What advice would you give aspiring high school filmmakers?
I’m going to give the advice that was once given to me and that I ignored. If there’s anything else that you’re good at, go do that [laughs]. However, if you eat, sleep, and drink this creation, whether it’s directing, writing, and you just love movies and you want to be in this business somehow – be a producer, a manager, an agent, an executive – this is not a business for the faint of heart.
Look, we’re not curing cancer, we’re not discovering vaccines for Covid here, we’re making entertainment. But we’re making entertainment with a lot of money at stake, as you can see, with these media companies now all jumping in here. The advice that I would give to those people who meet that criteria is to keep experimenting, don’t be afraid to push the envelope, and trust your storytelling. We’re at a point right now in this business where all stories are possible. It’s also the easiest time to get your material seen. There’s all kinds of platforms, whether it’s TikTok, Instagram, Youtube, or whatever new thing is going to come out by the time you read this. These people are being discovered every day.
Also, put yourself on a plan. When I came out here to Los Angeles, I was going to give myself two years to see where I was at. I always tell my students, in the first six months, just get a job, any job – making coffee, being a PA on a sitcom, working on as many student or short films as possible, helping others. What I find is all of you come up in a group. When I was in film school, I didn’t get along with everybody. But some of the people I didn’t get along with are now my biggest advocates and we’ve all helped each other at some point. So my advice is to stick to it, give yourself some time, be patient.
There’s no such thing as overnight successes. It’s [Malcolm] Gladwell’s 10,000 hours. You have to be disciplined. If you’re a writer, you have to keep writing every day. If you’re a director, you need to be around as many directors and as many sets as possible, and you need to be finding ways to direct your short stories to get discovered. If you’re a producer, find the most talented directors or writers in your class or that you know to do stuff together and produce. Guerrilla filmmaking is where I learned the most because you’re just riding around on sidewalks like “Hey, get that shot!” or “Hey, that’s a great image of the beach. Let’s grab that and put it together.” And especially with these phones right now, you can make a movie on your iPhone.

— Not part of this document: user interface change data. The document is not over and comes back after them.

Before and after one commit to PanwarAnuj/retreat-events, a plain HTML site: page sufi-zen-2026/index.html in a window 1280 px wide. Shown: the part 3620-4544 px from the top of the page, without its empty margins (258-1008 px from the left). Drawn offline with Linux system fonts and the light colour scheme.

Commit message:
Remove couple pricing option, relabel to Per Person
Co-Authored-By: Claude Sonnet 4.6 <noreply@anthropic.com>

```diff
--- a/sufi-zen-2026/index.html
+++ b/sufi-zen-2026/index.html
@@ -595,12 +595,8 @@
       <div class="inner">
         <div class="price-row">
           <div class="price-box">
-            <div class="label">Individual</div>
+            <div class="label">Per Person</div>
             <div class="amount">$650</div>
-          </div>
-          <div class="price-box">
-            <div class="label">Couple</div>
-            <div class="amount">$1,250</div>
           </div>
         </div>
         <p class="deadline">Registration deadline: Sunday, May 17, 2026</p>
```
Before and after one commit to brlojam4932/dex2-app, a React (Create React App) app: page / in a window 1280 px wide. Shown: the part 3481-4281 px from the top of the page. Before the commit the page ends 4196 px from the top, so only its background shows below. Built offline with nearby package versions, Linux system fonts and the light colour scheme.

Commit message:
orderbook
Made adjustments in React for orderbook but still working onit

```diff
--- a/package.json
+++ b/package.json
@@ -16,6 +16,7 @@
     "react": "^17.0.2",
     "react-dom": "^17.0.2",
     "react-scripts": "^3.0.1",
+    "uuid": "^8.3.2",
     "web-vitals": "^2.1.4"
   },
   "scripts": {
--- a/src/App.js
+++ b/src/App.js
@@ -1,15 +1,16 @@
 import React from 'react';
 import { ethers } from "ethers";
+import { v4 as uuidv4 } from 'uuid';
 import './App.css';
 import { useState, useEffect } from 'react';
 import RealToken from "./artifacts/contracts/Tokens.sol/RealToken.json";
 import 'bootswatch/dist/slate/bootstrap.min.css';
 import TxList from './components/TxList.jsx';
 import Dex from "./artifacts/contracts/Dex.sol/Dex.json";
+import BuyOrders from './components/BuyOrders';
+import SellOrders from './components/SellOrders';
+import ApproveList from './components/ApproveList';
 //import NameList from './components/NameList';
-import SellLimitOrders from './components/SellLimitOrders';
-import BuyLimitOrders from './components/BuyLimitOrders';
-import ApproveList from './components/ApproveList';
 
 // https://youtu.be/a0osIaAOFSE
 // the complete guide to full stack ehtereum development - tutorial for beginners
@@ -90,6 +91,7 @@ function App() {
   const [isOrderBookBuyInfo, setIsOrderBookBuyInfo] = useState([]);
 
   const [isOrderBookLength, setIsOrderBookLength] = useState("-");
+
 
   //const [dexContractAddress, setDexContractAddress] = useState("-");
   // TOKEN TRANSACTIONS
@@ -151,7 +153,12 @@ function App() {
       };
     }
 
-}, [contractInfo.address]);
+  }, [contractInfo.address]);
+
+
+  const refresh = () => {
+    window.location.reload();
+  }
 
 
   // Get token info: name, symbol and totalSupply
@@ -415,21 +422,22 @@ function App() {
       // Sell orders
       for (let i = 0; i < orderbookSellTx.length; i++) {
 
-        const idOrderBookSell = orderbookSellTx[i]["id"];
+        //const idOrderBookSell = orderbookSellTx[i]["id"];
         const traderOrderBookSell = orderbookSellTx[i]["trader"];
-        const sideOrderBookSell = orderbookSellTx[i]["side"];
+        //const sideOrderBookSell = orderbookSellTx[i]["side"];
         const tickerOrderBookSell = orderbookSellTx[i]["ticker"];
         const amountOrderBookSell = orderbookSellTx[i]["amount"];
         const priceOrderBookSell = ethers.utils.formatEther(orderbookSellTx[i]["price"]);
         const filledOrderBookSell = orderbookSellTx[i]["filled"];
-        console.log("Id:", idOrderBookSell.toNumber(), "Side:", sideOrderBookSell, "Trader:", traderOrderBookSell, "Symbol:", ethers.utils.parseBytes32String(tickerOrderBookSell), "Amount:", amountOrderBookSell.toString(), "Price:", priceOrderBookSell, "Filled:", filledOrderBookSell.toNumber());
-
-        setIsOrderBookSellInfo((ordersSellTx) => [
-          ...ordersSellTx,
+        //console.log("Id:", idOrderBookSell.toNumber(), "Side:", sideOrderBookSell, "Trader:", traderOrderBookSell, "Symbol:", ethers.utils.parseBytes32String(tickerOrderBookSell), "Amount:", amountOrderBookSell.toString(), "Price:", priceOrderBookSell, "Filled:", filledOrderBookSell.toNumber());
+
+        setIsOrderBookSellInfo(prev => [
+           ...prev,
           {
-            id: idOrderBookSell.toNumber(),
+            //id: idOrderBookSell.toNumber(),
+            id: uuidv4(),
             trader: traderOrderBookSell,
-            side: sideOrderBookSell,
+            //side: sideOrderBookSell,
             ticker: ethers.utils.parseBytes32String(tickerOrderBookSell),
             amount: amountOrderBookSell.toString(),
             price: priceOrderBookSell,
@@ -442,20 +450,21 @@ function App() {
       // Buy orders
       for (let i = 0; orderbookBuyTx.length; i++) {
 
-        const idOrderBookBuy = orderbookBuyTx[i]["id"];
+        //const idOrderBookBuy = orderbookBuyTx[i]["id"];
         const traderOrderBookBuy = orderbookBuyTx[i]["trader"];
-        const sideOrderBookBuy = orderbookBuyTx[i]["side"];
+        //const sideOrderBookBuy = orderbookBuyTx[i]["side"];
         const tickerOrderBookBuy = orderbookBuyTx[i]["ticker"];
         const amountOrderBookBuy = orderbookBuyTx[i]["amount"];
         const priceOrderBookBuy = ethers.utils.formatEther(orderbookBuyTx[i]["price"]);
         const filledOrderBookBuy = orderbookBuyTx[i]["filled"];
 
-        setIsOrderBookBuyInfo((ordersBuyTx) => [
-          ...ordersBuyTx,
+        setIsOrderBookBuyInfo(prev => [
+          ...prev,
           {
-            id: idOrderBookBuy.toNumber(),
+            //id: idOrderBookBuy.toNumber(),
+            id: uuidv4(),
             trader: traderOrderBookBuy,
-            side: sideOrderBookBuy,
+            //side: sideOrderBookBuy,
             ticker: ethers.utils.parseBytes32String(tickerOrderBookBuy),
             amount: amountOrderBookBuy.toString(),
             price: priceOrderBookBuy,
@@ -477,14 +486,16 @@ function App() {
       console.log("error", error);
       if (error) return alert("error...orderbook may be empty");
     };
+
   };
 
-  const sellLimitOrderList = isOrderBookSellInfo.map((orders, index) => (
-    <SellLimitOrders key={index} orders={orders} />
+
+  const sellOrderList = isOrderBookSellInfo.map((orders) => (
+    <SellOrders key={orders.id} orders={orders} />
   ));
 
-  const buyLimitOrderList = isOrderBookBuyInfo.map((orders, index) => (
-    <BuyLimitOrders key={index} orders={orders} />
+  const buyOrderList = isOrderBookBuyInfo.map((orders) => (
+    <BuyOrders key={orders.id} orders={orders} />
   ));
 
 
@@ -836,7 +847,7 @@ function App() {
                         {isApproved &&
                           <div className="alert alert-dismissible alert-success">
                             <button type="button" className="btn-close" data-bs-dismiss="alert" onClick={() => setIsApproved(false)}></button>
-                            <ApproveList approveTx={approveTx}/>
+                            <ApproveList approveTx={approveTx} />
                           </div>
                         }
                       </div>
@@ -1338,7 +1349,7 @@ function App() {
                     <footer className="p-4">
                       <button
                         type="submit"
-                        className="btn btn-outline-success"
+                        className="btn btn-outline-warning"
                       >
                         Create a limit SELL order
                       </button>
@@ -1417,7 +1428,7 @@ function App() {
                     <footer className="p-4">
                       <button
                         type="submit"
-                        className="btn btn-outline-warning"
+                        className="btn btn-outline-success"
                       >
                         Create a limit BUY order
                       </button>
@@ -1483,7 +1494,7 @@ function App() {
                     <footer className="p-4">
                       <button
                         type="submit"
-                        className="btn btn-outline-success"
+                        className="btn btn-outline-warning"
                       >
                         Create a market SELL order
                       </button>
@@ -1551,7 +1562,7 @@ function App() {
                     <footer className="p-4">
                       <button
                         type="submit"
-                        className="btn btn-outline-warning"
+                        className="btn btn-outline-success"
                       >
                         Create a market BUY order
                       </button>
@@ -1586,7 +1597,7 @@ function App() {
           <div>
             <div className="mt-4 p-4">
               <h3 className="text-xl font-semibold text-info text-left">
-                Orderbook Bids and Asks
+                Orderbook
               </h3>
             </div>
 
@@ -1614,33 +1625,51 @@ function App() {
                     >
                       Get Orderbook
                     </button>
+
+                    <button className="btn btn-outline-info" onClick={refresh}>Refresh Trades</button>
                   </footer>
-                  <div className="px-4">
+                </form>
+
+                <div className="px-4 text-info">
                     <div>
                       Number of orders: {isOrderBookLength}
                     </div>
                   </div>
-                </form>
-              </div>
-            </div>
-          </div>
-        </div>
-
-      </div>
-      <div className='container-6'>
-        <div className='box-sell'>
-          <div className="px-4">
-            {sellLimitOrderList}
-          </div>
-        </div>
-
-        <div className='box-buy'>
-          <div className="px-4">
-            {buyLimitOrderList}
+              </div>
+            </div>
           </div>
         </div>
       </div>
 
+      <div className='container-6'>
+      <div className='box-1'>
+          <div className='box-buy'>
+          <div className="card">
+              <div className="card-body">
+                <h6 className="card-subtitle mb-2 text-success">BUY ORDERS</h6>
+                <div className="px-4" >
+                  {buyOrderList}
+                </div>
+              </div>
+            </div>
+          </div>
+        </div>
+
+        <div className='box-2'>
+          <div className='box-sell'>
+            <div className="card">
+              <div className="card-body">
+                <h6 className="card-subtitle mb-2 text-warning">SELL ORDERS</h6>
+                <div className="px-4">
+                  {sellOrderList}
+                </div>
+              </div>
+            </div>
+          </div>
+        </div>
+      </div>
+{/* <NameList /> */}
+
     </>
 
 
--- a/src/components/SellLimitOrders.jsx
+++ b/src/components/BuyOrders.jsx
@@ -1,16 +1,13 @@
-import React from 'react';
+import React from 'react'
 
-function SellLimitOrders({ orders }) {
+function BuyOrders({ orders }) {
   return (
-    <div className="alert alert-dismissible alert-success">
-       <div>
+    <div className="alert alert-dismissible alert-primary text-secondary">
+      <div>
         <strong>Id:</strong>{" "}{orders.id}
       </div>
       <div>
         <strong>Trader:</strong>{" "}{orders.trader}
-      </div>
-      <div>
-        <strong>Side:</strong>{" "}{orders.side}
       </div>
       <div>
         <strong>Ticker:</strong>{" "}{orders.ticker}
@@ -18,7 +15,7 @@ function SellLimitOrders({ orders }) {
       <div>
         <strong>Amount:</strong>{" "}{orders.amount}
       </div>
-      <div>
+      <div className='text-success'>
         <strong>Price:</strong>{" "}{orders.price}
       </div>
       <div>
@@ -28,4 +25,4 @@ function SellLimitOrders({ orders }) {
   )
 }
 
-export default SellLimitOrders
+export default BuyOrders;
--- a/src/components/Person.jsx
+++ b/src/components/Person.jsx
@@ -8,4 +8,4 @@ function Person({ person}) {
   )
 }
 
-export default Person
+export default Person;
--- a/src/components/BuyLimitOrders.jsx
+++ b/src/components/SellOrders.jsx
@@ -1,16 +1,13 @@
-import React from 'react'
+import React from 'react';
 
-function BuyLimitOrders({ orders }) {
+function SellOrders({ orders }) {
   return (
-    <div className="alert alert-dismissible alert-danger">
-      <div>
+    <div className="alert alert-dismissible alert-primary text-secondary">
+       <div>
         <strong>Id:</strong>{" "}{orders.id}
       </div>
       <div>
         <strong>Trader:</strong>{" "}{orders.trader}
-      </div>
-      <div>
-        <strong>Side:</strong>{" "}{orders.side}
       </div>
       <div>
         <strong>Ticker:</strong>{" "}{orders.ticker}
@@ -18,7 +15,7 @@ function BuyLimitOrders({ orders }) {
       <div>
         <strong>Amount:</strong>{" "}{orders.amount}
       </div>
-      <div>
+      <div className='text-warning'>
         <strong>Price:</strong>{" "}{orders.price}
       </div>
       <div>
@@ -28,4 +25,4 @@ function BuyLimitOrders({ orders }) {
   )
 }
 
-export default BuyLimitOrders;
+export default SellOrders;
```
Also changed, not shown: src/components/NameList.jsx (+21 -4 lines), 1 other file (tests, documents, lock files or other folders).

Thank you so much for your time and all the great advice, stories, and insights Ryan!